DATA EXCERPTS:

Segment Open

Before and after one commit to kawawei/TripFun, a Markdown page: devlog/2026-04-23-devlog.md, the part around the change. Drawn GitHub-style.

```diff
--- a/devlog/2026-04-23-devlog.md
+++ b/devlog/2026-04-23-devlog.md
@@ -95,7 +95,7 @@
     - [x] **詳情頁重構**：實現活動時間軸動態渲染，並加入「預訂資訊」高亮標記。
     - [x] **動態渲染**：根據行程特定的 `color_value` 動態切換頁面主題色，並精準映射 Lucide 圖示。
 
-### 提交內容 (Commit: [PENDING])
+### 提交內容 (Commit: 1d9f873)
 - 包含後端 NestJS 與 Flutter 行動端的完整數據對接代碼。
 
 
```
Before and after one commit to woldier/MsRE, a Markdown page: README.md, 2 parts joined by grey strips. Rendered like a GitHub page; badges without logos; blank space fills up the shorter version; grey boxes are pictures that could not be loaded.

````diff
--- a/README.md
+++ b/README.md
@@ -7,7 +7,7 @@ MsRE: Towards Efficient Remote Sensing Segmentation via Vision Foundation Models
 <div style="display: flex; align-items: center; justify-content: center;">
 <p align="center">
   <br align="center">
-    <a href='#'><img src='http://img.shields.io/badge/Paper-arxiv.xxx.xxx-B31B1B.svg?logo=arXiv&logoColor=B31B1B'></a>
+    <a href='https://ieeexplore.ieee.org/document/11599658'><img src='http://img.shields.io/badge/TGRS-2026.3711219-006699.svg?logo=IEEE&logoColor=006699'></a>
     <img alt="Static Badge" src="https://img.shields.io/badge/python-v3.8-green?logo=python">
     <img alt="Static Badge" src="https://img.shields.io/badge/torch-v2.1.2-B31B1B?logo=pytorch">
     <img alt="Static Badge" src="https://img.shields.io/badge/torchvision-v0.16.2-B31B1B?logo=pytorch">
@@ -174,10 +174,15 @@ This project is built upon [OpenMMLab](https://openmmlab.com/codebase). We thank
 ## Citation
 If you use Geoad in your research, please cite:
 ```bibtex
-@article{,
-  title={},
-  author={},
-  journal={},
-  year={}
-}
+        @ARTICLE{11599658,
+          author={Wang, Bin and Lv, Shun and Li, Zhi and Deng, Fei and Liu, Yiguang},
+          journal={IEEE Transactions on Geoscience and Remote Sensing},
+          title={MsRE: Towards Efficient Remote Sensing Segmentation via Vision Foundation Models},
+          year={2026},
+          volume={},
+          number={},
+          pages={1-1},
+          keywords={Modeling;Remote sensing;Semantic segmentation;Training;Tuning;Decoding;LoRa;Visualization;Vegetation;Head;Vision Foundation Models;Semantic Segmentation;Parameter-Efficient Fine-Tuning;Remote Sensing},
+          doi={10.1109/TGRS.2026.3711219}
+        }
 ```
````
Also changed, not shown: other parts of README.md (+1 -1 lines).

Segment Closed

GOAL OF THE EXERCISE:
Count how many lines in the entries contain "提交內容", then state that number alone.

WORKED SOLUTION:
2